If you were hoping to make any modifications to your T-Mobile G2, my apologies. Because the phone apparently ships with a rootkit that will override any changes you make to Android and reinstall the original firmware. That ain't right. UPDATED:
According to the New America Foundation, "one of the microchips embedded into the G2 prevents device owners from making permanent changes that allow custom modifications to the the Android operating system." The full 40-page blow-by-blow of the Dev Forum's thwarted attempts can be found here.
Between this and Motorola's Droid X eFuse kill switch, there's an unsettling—and growing—arrogance. An attitude that says you may have just paid for your phone, but you don't own it. Because if you truly owned it, you'd be able to modify it however you pleased. It's like buying a car and being told you can't buy new Bridgestones a month later. Or more relevantly, as NAF points out: it's like installing Linux on a Windows computer one night, and waking up to find Vista back in place.
So that G2 you bought? It's not yours. It's HTC and T-Mobile's. You're just borrowing it, and the terms of the loan are entirely non-negotiable.
UPDATE: Here's T-Mobile's statement confirming the restrictions:
Code-Level Modifications to the G2
As pioneers in Android-powered mobile devices, T-Mobile and HTC strive to support innovation. The T-Mobile G2 is a powerful and highly customizable Android-powered smartphone, which customers can personalize and make their own, from the look of their home screen to adding their favorite applications and more.
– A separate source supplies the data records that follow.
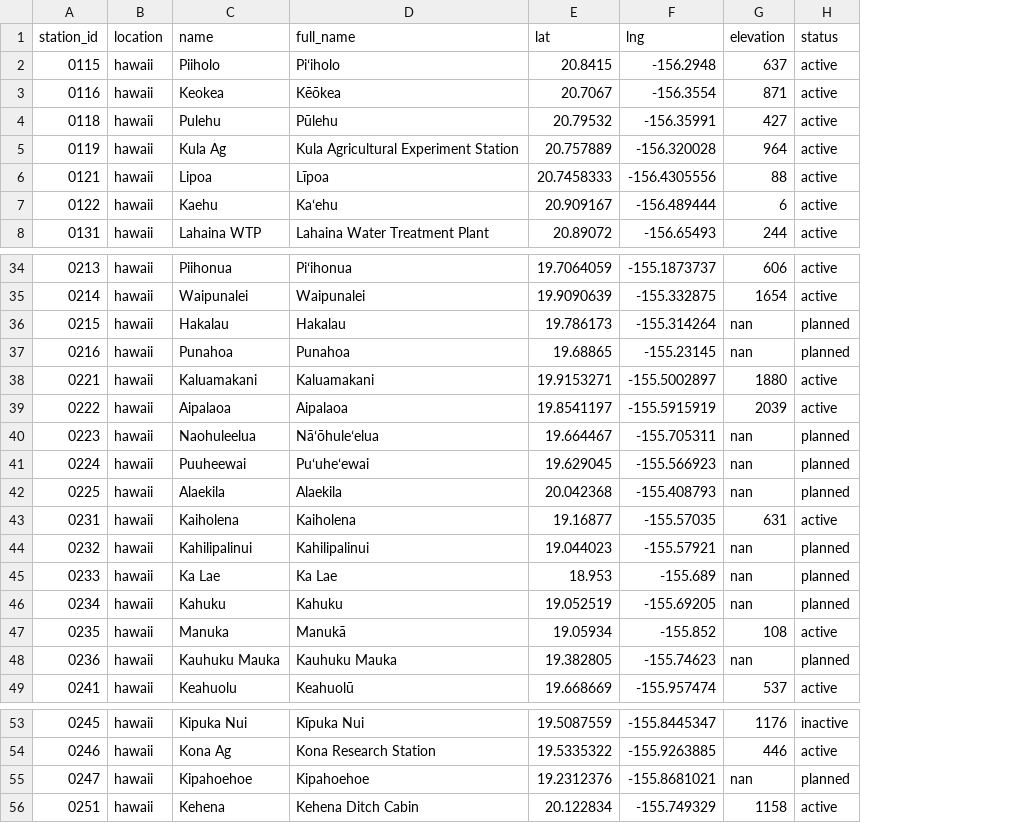
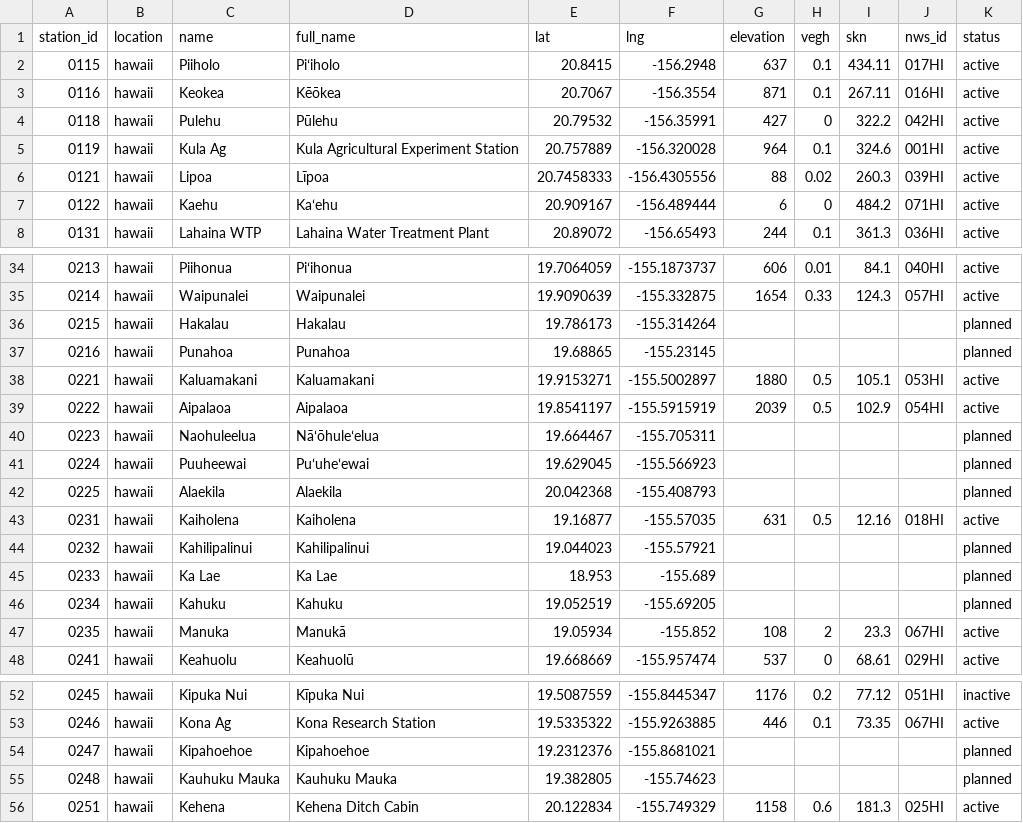
Before and after one commit to HCDP/loggernet_station_data, a CSV file: csv_data/stations/station_metadata.csv, drawn as a sheet; only a part is shown, gaps mark what is left out; removed rows and columns are numbered as before the commit, all else as after; the diff covers the shown part only; the diff names each change by its address in the sheet, - before the commit and + after, or states it on an @@ line.

Commit message:
update station metadata

```diff
--- a/csv_data/stations/station_metadata.csv
+++ b/csv_data/stations/station_metadata.csv
+column H (vegh), rows 2-8: 0.1 | 0.1 | 0 | 0.1 | 0.02 | 0 | 0.1; rows 34-48: 0.01 | 0.33 |  |  | 0.5 | 0.5 |  |  |  | 0.5 |  |  |  | 2 | 0; rows 52-53: 0.2 | 0.1; row 56: 0.6
+column I (skn), rows 2-8: 434.11 | 267.11 | 322.2 | 324.6 | 260.3 | 484.2 | 361.3; rows 34-48: 84.1 | 124.3 |  |  | 105.1 | 102.9 |  |  |  | 12.16 |  |  |  | 23.3 | 68.61; rows 52-53: 77.12 | 73.35; row 56: 181.3
+column J (nws_id), rows 2-8: 017HI | 016HI | 042HI | 001HI | 039HI | 071HI | 036HI; rows 34-48: 040HI | 057HI |  |  | 053HI | 054HI |  |  |  | 018HI |  |  |  | 067HI | 029HI; rows 52-53: 051HI | 067HI; row 56: 025HI
-G36:G37 (elevation): nan
+G36:G37 (elevation): (empty)
-G40:G42 (elevation): nan
+G40:G42 (elevation): (empty)
-G44:G46 (elevation): nan
+G44:G46 (elevation): (empty)
-row 48: 0236 | hawaii | Kauhuku Mauka | Kauhuku Mauka | 19.382805 | -155.74623 | nan | planned
-G54 (elevation): nan
+G54 (elevation): (empty)
+row 55: 0248 | hawaii | Kauhuku Mauka | Kauhuku Mauka | 19.382805 | -155.74623 |  |  |  |  | planned
```
Also changed, not shown: 16 edited cells elsewhere in this file.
The HTC software implementation on the G2 stores some components in read-only memory as a security measure to prevent key operating system software from becoming corrupted and rendering the device inoperable. There is a small subset of highly technical users who may want to modify and re-engineer their devices at the code level, known as "rooting," but a side effect of HTC's security measure is that these modifications are temporary and cannot be saved to permanent memory. As a result the original code is restored.